Concord, NH –On Friday night, April 15 at p.m., the McAuliffe-Shepard Discovery Center and the Cowasuck Band of the Penacook Abenaki People present An Evening of Indigenous Stories of the Night Sky. In this free virtual program made possible by a grant from New Hampshire Humanities, emcees Chief Paul and Denise Pouliot, head speakers of the Cowasuck Band, welcome four noted indigenous storytellers to share tales of the stars, the Northern Lights, constellations important to Northeast Native America, and the Earth: HearsCrow, Anne Jennison, Louise Profeit-LeBlanc and Claudia Spears Moorehead. This Zoom program is free and open to the public, but registration is required; registration is via the Discovery Center’s website, www.starhop.com.
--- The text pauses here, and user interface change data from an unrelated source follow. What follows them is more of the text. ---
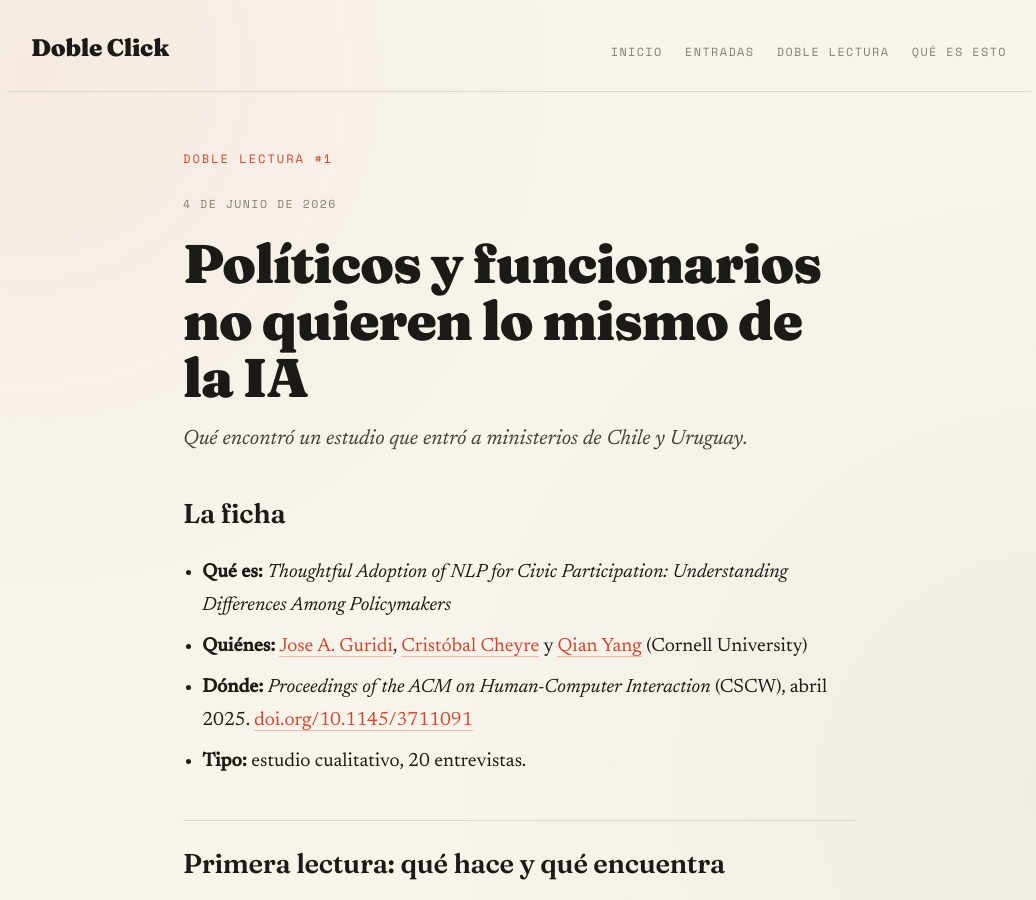
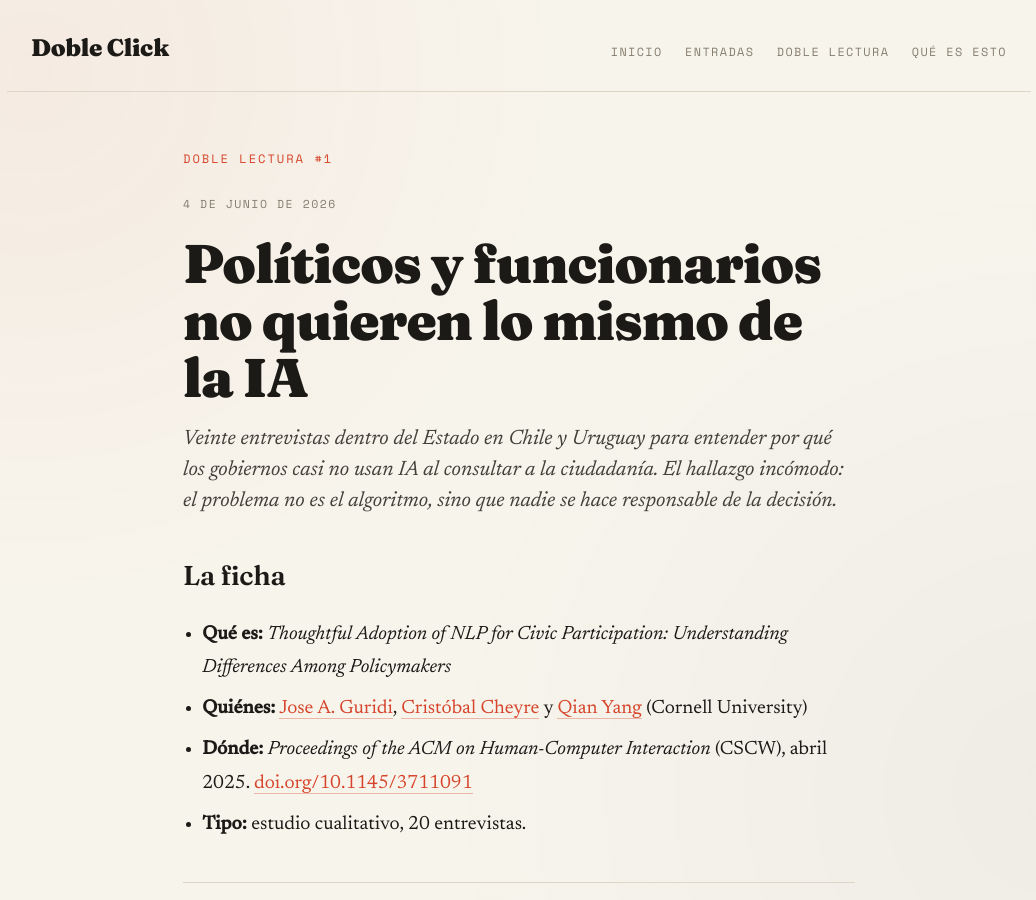
Before and after one commit to jaguridi/doble-click-blog, a Jekyll site: the page built from _lecturas/politicos-funcionarios-ia.md, in a window 1280 px wide and 900 px high. Shown: the whole window, without its empty margins (121-1157 px from the left). Built offline with Jekyll 4.4.1, drawn with Linux system fonts in a browser that asks for light colours.

Commit message:
Doble Lectura: bajada mas sustantiva (adelanta el hallazgo)
La bajada describia solo el escenario; ahora adelanta el hallazgo central
(el freno no es el algoritmo sino la responsabilidad). Afecta lede e indice.

Co-Authored-By: Claude Opus 4.8 (1M context) <noreply@anthropic.com>

```diff
--- a/_lecturas/politicos-funcionarios-ia.md
+++ b/_lecturas/politicos-funcionarios-ia.md
@@ -2,7 +2,7 @@
 layout: lectura
 numero: 1
 title: "Políticos y funcionarios no quieren lo mismo de la IA"
-description: "Qué encontró un estudio que entró a ministerios de Chile y Uruguay."
+description: "Veinte entrevistas dentro del Estado en Chile y Uruguay para entender por qué los gobiernos casi no usan IA al consultar a la ciudadanía. El hallazgo incómodo: el problema no es el algoritmo, sino que nadie se hace responsable de la decisión."
 date: 2026-06-04
 paper_titulo: "Thoughtful Adoption of NLP for Civic Participation: Understanding Differences Among Policymakers"
 paper_autores: "Guridi, Cheyre y Yang"
```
An Indigenous historian, lecturer, federal religious advisor and a founding member of the Indigenous New Hampshire Collaborative Collective, Paul Pouliot is Sag8mo or Chief Speaker for the Cowasuck Band of the Penacook Abenaki People and president of COWASS North America and the Abenaki Nation of Vermont. Currently serving on the New Hampshire Commission on Native American Affairs, Denise Pouliot is the Sag8moskwa (Female Head Speaker) of the Cowasuck Band of the Penacook Abenaki People, treasurer of COWASS North America and a traditional artist.
Chair of the NH Commission on Native American Affairs, Anne Jennison is a traditional Native American storyteller and historian with a master’s degree in storytelling and history and more than 30 years of experience sharing Indigenous lesson stories with audiences of all kinds. Deborah Spears Moorehead (aka Talking Water – “KutooSeepoo”) is an internationally known Wampanoag Storyteller, Visual, and Performing Artist, Author, Culture Bearer, Educational Consultant, and Song Writer. Louise Profeit-LeBlanc (Tse Duna - “The Beaver Woman”) is a traditional storyteller from the Na-Cho Nyak Dun First Nation of the Yukon Territory in Northwestern Canada, who now makes her home in Quebec. Hears Crow (Nootauau Kaukôntuah - “She Hears it from him, the Crow“) is a woman of the Eastern Woodlands who lives her life in the tradition of the Nanhigganêuck, the people known today as the Narragansett. She is a Storyteller of Longhouse Tales, told in many different ways, including Native Sign Language, call and response, and other traditional styles.
Dedicated to NH Space Pioneers Christa McAuliffe and Alan Shepard, the McAuliffe-Shepard Discovery Center features 21st century interactive exhibits on aviation, astronomy, Earth and space science, a full-dome, all-digital planetarium and a variety of science, technology, and engineering and mathematics programs. The engaging, robust educational programs are geared towards families, teens, seniors, students, community groups and lifelong learners. For more information, visit www.starhop.com